Although unauthorized possession, supply, and cultivation are still against the law, you may not be prosecuted if you get caught with a small amount of cannabis for personal use. So what constitutes as a small amount? That all depends on which state you are in and can vary between 6g and 15g.
Marijuana Laws in SwitzerlandUnlike neighboring France and Germany, marijuana is legal and readily available in Switzerland, for medicinal use at least. Walk down any Swiss street and you will pass a number of pharmacies and head shops selling weed and smoking supplies. The catch is that these legal strains all contain less than 1% THC, so although they may ease your aches and pains, they are unlikely to get you high.
Marijuana Laws in Italy

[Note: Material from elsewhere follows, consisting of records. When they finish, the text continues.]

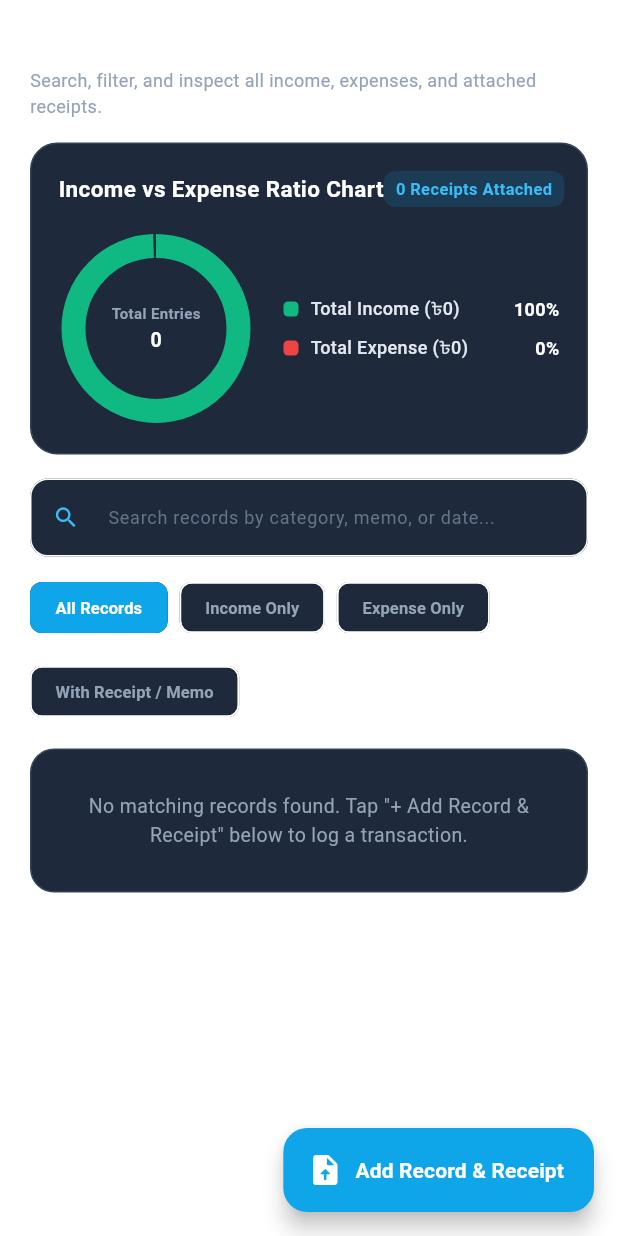
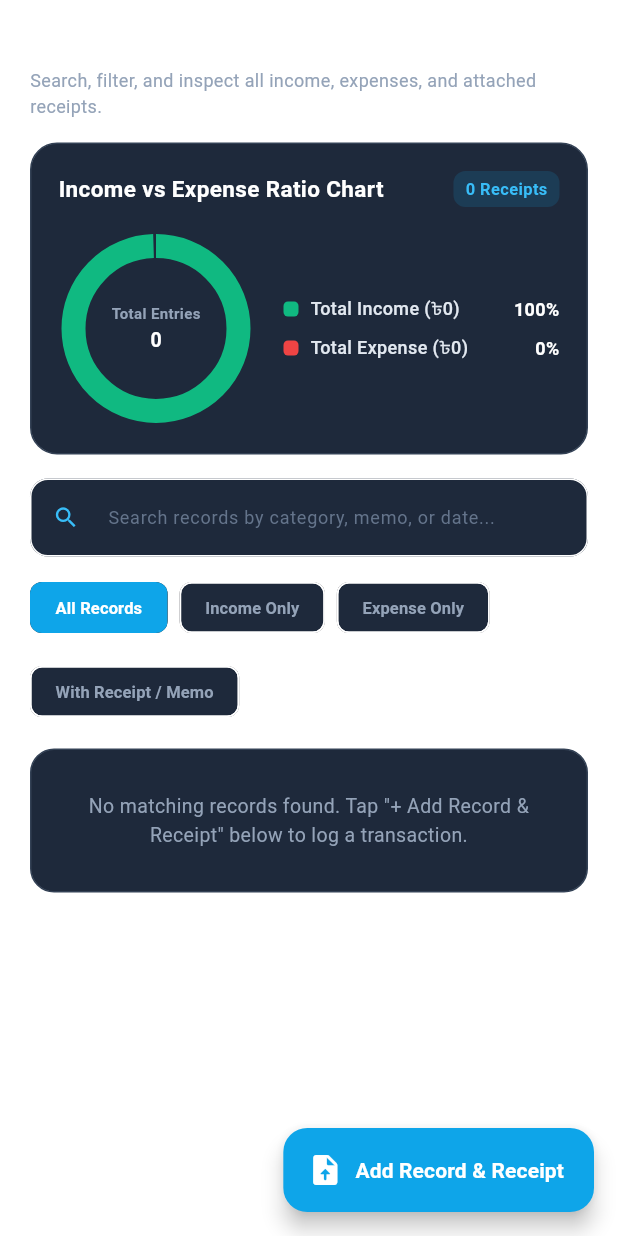
Before and after one commit to RifatNSU701/Money-Management, a Flutter app: the RecordsScreen screen opened directly, on a phone screen of 412 x 824 dp. Run offline on Flutter 3.47's test engine with Material 3 defaults, Android fonts, the phone set to English and light mode, and no system bars; our stand-ins replace image_picker, pdf, printing, shared_preferences; accounts and stored records are empty.

Commit message:
bug fixing

```diff
--- a/lib/records_screen.dart
+++ b/lib/records_screen.dart
@@ -52,7 +52,7 @@ class _RecordsScreenState extends State<RecordsScreen> {
           ),
           const SizedBox(height: 16),
 
-          // 1. ANALYTICS CHART CARD FOR RECORDS SCREEN
+          // 1. ANALYTICS CHART CARD (OVERFLOW-PROOF HEADER)
           Container(
             padding: const EdgeInsets.all(18),
             decoration: BoxDecoration(
@@ -66,10 +66,14 @@ class _RecordsScreenState extends State<RecordsScreen> {
                 Row(
                   mainAxisAlignment: MainAxisAlignment.spaceBetween,
                   children: [
-                    Text(
-                      provider.tr('Income vs Expense Ratio Chart', 'আয় বনাম ব্যয়ের তুলনামূলক চার্ট'),
-                      style: const TextStyle(color: Colors.white, fontSize: 15, fontWeight: FontWeight.bold),
+                    Expanded(
+                      child: Text(
+                        provider.tr('Income vs Expense Ratio Chart', 'আয় বনাম ব্যয়ের তুলনামূলক চার্ট'),
+                        style: const TextStyle(color: Colors.white, fontSize: 15, fontWeight: FontWeight.bold),
+                        overflow: TextOverflow.ellipsis,
+                      ),
                     ),
+                    const SizedBox(width: 8),
                     Container(
                       padding: const EdgeInsets.symmetric(horizontal: 8, vertical: 4),
                       decoration: BoxDecoration(
@@ -77,7 +81,7 @@ class _RecordsScreenState extends State<RecordsScreen> {
                         borderRadius: BorderRadius.circular(8),
                       ),
                       child: Text(
-                        provider.tr('$receiptCount Receipts Attached', '$receiptCount টি রসিদ সংযুক্ত'),
+                        provider.tr('$receiptCount Receipts', '$receiptCount টি রসিদ'),
                         style: const TextStyle(color: Color(0xFF38BDF8), fontSize: 11, fontWeight: FontWeight.bold),
                       ),
                     ),
@@ -174,7 +178,11 @@ class _RecordsScreenState extends State<RecordsScreen> {
                 title: Row(
                   children: [
                     Expanded(
-                      child: Text(tx.title, style: const TextStyle(color: Colors.white, fontWeight: FontWeight.bold, fontSize: 14)),
+                      child: Text(
+                        tx.title,
+                        style: const TextStyle(color: Colors.white, fontWeight: FontWeight.bold, fontSize: 14),
+                        overflow: TextOverflow.ellipsis,
+                      ),
                     ),
                     if (tx.hasAttachment)
                       InkWell(
@@ -191,7 +199,7 @@ class _RecordsScreenState extends State<RecordsScreen> {
                               const Icon(Icons.attach_file, color: Color(0xFF38BDF8), size: 12),
                               const SizedBox(width: 3),
                               Text(
-                                provider.tr('View Receipt', 'রসিদ দেখুন'),
+                                provider.tr('Receipt', 'রসিদ'),
                                 style: const TextStyle(color: Color(0xFF38BDF8), fontSize: 10, fontWeight: FontWeight.bold),
                               ),
                             ],
```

Travel south into Italy, and you will be greeted by some of the most confusing marijuana laws in Europe. Like Switzerland, it is legal to sell weed with a low THC content (under 0.2%), and cannabis stores are a common sight on the streets of major Italian cities. However, it is still illegal to consume marijuana in any way, and the products sold in these shops are marketed as “collector’s items” only.

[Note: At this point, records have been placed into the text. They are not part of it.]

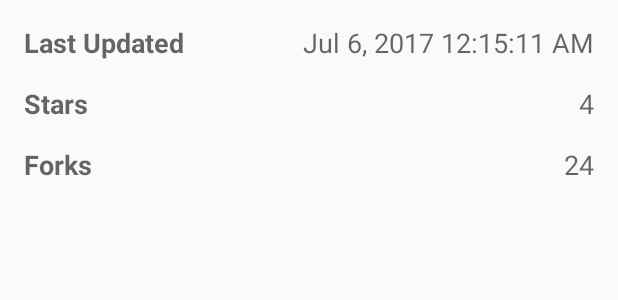
After one commit to YinkaOlu/GithubApp, an Android app: the layout repo_bottom_sheet.xml on its own in the app's theme, with its tools: preview values and no code run, on a phone screen of 412 x 824 dp. The commit adds this screen. Shown: the top 300 px of the screen. Run offline under Robolectric (Android 15) with nearby library versions, the phone set to English and light mode, and no system bars.

Commit message:
Add repo bottomsheet

```diff
--- a/app/build.gradle
+++ b/app/build.gradle
@@ -43,6 +43,7 @@ dependencies {
     implementation 'androidx.lifecycle:lifecycle-extensions:2.2.0'
     implementation "androidx.recyclerview:recyclerview:1.1.0"
     implementation "androidx.cardview:cardview:1.0.0"
+    implementation 'com.google.android.material:material:1.2.0'
 
     implementation 'com.squareup.retrofit2:retrofit:2.9.0'
     implementation 'com.squareup.retrofit2:converter-gson:2.9.0'
--- a/app/src/main/java/com/yinkaolu/githubapp/view/fragment/repolist/RepoListAdapter.kt
+++ b/app/src/main/java/com/yinkaolu/githubapp/view/fragment/repolist/RepoListAdapter.kt
@@ -6,7 +6,10 @@ import androidx.recyclerview.widget.RecyclerView
 import com.yinkaolu.githubapp.R
 import com.yinkaolu.githubapp.data.model.GithubRepo
 
-class RepoListAdapter(private var repoList: ArrayList<GithubRepo>): RecyclerView.Adapter<RepoListItemHolder>() {
+class RepoListAdapter(
+    private var repoList: ArrayList<GithubRepo>,
+    private var listener: RepoListItemListener
+): RecyclerView.Adapter<RepoListItemHolder>() {
     override fun onCreateViewHolder(parent: ViewGroup, viewType: Int): RepoListItemHolder {
         val itemView = LayoutInflater.from(parent.context).inflate(R.layout.repo_list_item, parent, false)
         return RepoListItemHolder(itemView)
@@ -17,6 +20,6 @@ class RepoListAdapter(private var repoList: ArrayList<GithubRepo>): RecyclerView
     }
 
     override fun onBindViewHolder(holder: RepoListItemHolder, position: Int) {
-        holder.onBind(repoList[position])
+        holder.onBind(repoList[position], listener)
     }
 }
--- a/app/src/main/java/com/yinkaolu/githubapp/view/fragment/repolist/RepoListFragment.kt
+++ b/app/src/main/java/com/yinkaolu/githubapp/view/fragment/repolist/RepoListFragment.kt
@@ -5,13 +5,15 @@ import androidx.fragment.app.Fragment
 import android.view.LayoutInflater
 import android.view.View
 import android.view.ViewGroup
+import android.widget.TextView
 import androidx.recyclerview.widget.LinearLayoutManager
 import androidx.recyclerview.widget.RecyclerView
+import com.google.android.material.bottomsheet.BottomSheetDialog
 import com.yinkaolu.githubapp.R
 import com.yinkaolu.githubapp.data.model.GithubRepo
 import java.lang.IllegalArgumentException
 
-class RepoListFragment : Fragment() {
+class RepoListFragment : Fragment(), RepoListItemListener {
     override fun onCreateView(
         inflater: LayoutInflater, container: ViewGroup?,
         savedInstanceState: Bundle?
@@ -24,9 +26,10 @@ class RepoListFragment : Fragment() {
 
         if (repos === null) throw IllegalArgumentException("Repo list fragment requires bundle with ArrayList of GithubRepo")
 
+        val repoListAdapter = RepoListAdapter(repos, this)
         repoList.apply {
             layoutManager = LinearLayoutManager(requireContext())
-            adapter = RepoListAdapter(repos)
+            adapter = repoListAdapter
         }
         return view
     }
@@ -42,4 +45,17 @@ class RepoListFragment : Fragment() {
             return frag
         }
     }
+
+    override fun onSelected(repo: GithubRepo) {
+        val repoBottomSheet = BottomSheetDialog(requireContext())
+        val bottomSheetView = layoutInflater.inflate(R.layout.repo_bottom_sheet, null)
+
+        // Add repo details
+        bottomSheetView.findViewById<TextView>(R.id.repoForks).text = "${repo.forks}"
+        bottomSheetView.findViewById<TextView>(R.id.repoStars).text = "${repo.stargazers}"
+        bottomSheetView.findViewById<TextView>(R.id.repoLastUpdated).text = repo.updatedAt
+
+        repoBottomSheet.setContentView(bottomSheetView)
+        repoBottomSheet.show()
+    }
 }
--- a/app/src/main/java/com/yinkaolu/githubapp/view/fragment/repolist/RepoListItemHolder.kt
+++ b/app/src/main/java/com/yinkaolu/githubapp/view/fragment/repolist/RepoListItemHolder.kt
@@ -1,17 +1,24 @@
 package com.yinkaolu.githubapp.view.fragment.repolist
 
+import android.content.Context
 import android.view.View
 import android.widget.TextView
 import androidx.recyclerview.widget.RecyclerView
+import com.google.android.material.bottomsheet.BottomSheetDialog
 import com.yinkaolu.githubapp.R
 import com.yinkaolu.githubapp.data.model.GithubRepo
 
+interface RepoListItemListener {
+    fun onSelected(repo: GithubRepo)
+}
+
 class RepoListItemHolder(itemView: View): RecyclerView.ViewHolder(itemView) {
-    var titleTextView: TextView = itemView.findViewById(R.id.repoTitle)
-    var descTextView: TextView = itemView.findViewById(R.id.repoDesc)
+    private var titleTextView: TextView = itemView.findViewById(R.id.repoTitle)
+    private var descTextView: TextView = itemView.findViewById(R.id.repoDesc)
 
-    fun onBind(repo: GithubRepo) {
+    fun onBind(repo: GithubRepo, listener: RepoListItemListener) {
         titleTextView.text = repo.name
         descTextView.text = repo.description
+        itemView.setOnClickListener {listener.onSelected(repo)}
     }
 }
--- /dev/null
+++ b/app/src/main/res/layout/repo_bottom_sheet.xml
@@ -0,0 +1,79 @@
+<?xml version="1.0" encoding="utf-8"?>
+<androidx.constraintlayout.widget.ConstraintLayout
+    xmlns:android="http://schemas.android.com/apk/res/android"
+    android:layout_width="match_parent"
+    android:layout_height="wrap_content"
+    xmlns:app="http://schemas.android.com/apk/res-auto"
+    android:padding="8dp"
+    xmlns:tools="http://schemas.android.com/tools">
+
+    <TextView
+        android:id="@+id/updateCaption"
+        app:layout_constraintTop_toTopOf="parent"
+        app:layout_constraintLeft_toLeftOf="parent"
+        android:layout_width="0dp"
+        android:text="@string/last_updated_caption"
+        android:textAppearance="@style/TextAppearance.AppCompat.Medium"
+        android:textStyle="bold"
+        android:layout_height="wrap_content"
+        android:padding="8dp"/>
+
+    <TextView
+        android:id="@+id/repoLastUpdated"
+        app:layout_constraintTop_toTopOf="parent"
+        app:layout_constraintLeft_toRightOf="@+id/updateCaption"
+        app:layout_constraintRight_toRightOf="parent"
+        android:layout_width="0dp"
+        tools:text="Jul 6, 2017 12:15:11 AM"
+        android:textAppearance="@style/TextAppearance.AppCompat.Medium"
+        android:textAlignment="textEnd"
+        android:layout_height="wrap_content"
+        android:padding="8dp"/>
+
+    <TextView
+        android:id="@+id/starCaption"
+        app:layout_constraintTop_toBottomOf="@+id/updateCaption"
+        app:layout_constraintLeft_toLeftOf="parent"
+        android:layout_width="0dp"
+        android:text="@string/stars_caption"
+        android:textAppearance="@style/TextAppearance.AppCompat.Medium"
+        android:textStyle="bold"
+        android:layout_height="wrap_content"
+        android:padding="8dp"/>
+
+    <TextView
+        android:id="@+id/repoStars"
+        app:layout_constraintTop_toBottomOf="@+id/updateCaption"
+        app:layout_constraintLeft_toRightOf="@+id/updateCaption"
+        app:layout_constraintRight_toRightOf="parent"
+        android:layout_width="0dp"
+        tools:text="4"
+        android:textAppearance="@style/TextAppearance.AppCompat.Medium"
+        android:textAlignment="textEnd"
+        android:layout_height="wrap_content"
+        android:padding="8dp"/>
+
+    <TextView
+        android:id="@+id/forkCaption"
+        app:layout_constraintTop_toBottomOf="@+id/starCaption"
+        app:layout_constraintLeft_toLeftOf="parent"
+        android:layout_width="0dp"
+        android:text="@string/forks_caption"
+        android:textAppearance="@style/TextAppearance.AppCompat.Medium"
+        android:textStyle="bold"
+        android:layout_height="wrap_content"
+        android:padding="8dp"/>
+
+    <TextView
+        android:id="@+id/repoForks"
+        app:layout_constraintTop_toBottomOf="@+id/starCaption"
+        app:layout_constraintLeft_toRightOf="@+id/updateCaption"
+        app:layout_constraintRight_toRightOf="parent"
+        android:layout_width="0dp"
+        tools:text="24"
+        android:textAppearance="@style/TextAppearance.AppCompat.Medium"
+        android:textAlignment="textEnd"
+        android:layout_height="wrap_content"
+        android:padding="8dp"/>
+
+</androidx.constraintlayout.widget.ConstraintLayout>
--- a/app/src/main/res/values/strings.xml
+++ b/app/src/main/res/values/strings.xml
@@ -4,4 +4,7 @@
     <string name="hello_blank_fragment">Hello blank fragment</string>
     <string name="search_edit_text_hint">Enter a github user id</string>
     <string name="search_button_text">Search</string>
+    <string name="last_updated_caption">Last Updated</string>
+    <string name="stars_caption">Stars</string>
+    <string name="forks_caption">Forks</string>
 </resources>
```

Marijuana can be prescribed for medicinal purposes in Italy with the caveat that it is used as a “symptomatic treatment supporting standard treatment.” Some of the conditions it is licensed for include spasticity, chemotherapy-induced nausea, reduced appetite due to AIDS, glaucoma, and Tourette’s syndrome.
Marijuana Laws in the Czech Republic
Another European country where medical marijuana is legal is the Czech Republic, although only a handful of doctors are licensed to prescribe it. These are specialists such as oncologists and psychiatrists, meaning that getting your hands on cannabis in the Czech Republic may not be all that easy. However, if you are lucky enough to get a prescription, it will allow you access to a generous 180g of medical marijuana each month, more than enough for most people’s needs.
The Czech Republic is also relatively relaxed when it comes to recreational cannabis use. Possession of a small amount is classed as a misdemeanor and is not punishable by law, although it may attract a fine of up to 15,000 Czech Koruna (approximately 555 Euros). Being found with more substantial amounts could mean up to a year in prison.
Marijuana Laws in the UK
Marijuana laws in the UK are on the brink of change, as recent high-profile cases have brought its medicinal benefits into the public eye. Cannabis is now available as a medicine for those holding a special license, although the first UK medical dispensary just recently opened its doors in Cheadle of the Greater Manchester area.
According to current UK marijuana laws, being caught with a small amount will lead to seizure and a warning. A second offense will incur a fine, and a third could lead to a prison sentence of up to five years.
Marijuana is just as popular in Europe as in the rest of the world. Studies into marijuana use in Europe show that as many as 1 in 8 young Europeans used pot in the past year, and an estimated 1% of the population are regular users.